If employees are afraid to communicate their questions or ideas to a leader the agency will not be at its most optimal operational strength.  The comments do not have to be negative but instead constructive.  Employees need to be included in project meetings, or policy discussions in the beginning.  Likewise if an employee feels that they are listened to and the environment is one of teamwork instead of conflict then communication will flow, and with it efficiency and excellence in operations.

To combat micromanagement leaders must convey realistic deadlines to projects.  We all know that are duties are filled with the mundane tasks; do not make these the same priority as an emergency call for service. 

For instance, I know that an officer in a certain beat or area needs to drive the lots of the local high school checking cars and generally being a visual deterrent to criminal behavior.  Your agency has been asked to do it sometime before 1200hrs.  So instead of saying your officers have to do it before 0900hrs or else, give them the full time to complete it.  Then we can check later to ensure that the task was completed.  This helps you not be a micromanager, helps empower your officer, and lets you show that you have confidence in their abilities.  The best thing?  It has cost you nothing to do it.

The third and final strategy to help stop micromanaging involves a mirror.  Sometime leaders do not take the time to do a self check.  To ensure that they are being the best leader they can be.  The simplest way to do this is to simply ask, “Would I like working for myself”? 

If the answer is no then you need to look to see what tendencies you can change to avoid being a micromanager, and then of course change those tendencies.  Remember self criticism is sometimes hard for us to take, but in this instance it is necessary. 

Take stock of the negatives you see in your style of leadership, write them down and then make a list with possible solutions to your micromanagement tendencies.  Write out small action plans if you will for how you are going to turn these negatives into positives. Another way to assist in self-reflection is to actually have the input of others.  I’ve discovered when I needed some “gentle evaluation” from someone who works for me the newest officers on the shift usually offer the most honest information.

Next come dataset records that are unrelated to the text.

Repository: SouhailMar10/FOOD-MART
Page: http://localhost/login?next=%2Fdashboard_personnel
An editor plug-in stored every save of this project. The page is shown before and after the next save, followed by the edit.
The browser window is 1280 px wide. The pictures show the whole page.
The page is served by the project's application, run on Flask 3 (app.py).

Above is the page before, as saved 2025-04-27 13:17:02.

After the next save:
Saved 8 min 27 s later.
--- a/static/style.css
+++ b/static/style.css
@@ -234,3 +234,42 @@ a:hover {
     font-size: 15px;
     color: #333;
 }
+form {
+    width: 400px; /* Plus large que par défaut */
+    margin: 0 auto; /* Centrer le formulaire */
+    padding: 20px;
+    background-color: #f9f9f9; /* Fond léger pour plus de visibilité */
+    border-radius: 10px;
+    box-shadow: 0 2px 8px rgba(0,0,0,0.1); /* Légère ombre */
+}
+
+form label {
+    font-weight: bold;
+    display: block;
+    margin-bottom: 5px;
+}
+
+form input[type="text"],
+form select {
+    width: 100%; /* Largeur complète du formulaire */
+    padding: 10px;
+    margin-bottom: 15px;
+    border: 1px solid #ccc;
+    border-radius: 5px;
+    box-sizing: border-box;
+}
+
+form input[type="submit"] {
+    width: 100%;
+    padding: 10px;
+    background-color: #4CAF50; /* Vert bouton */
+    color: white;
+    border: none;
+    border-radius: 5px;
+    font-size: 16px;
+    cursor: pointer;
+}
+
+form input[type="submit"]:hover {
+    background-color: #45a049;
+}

Micromanagement can have unintended and sometimes disastrous consequences in law enforcement.  As leaders we must make ourselves aware of the signs of micromanagement and better yet know how to change when we recognize them.  I strongly believe that anyone can be “cured” of this disease to an effective workplace. 

If you are someone who works for a micromanager, everyone at one time or another has been in your shoes.  My advice is to have a candid conversation with your leader.  Most times they do not realize that they are making things harder, most important they do not realize how their actions make their workers feel.

David Crisler Jr. is a Lieutenant with the Marion County Sheriff’s Office in Indianapolis, Indiana. He is an adjunct instructor with the Indiana Law Enforcement Academy as well as his agencies training academy.  He teaches nationally as well and has been an instructor and speaker at several law enforcement and leadership conference across the United States.  You can reach David at [email protected]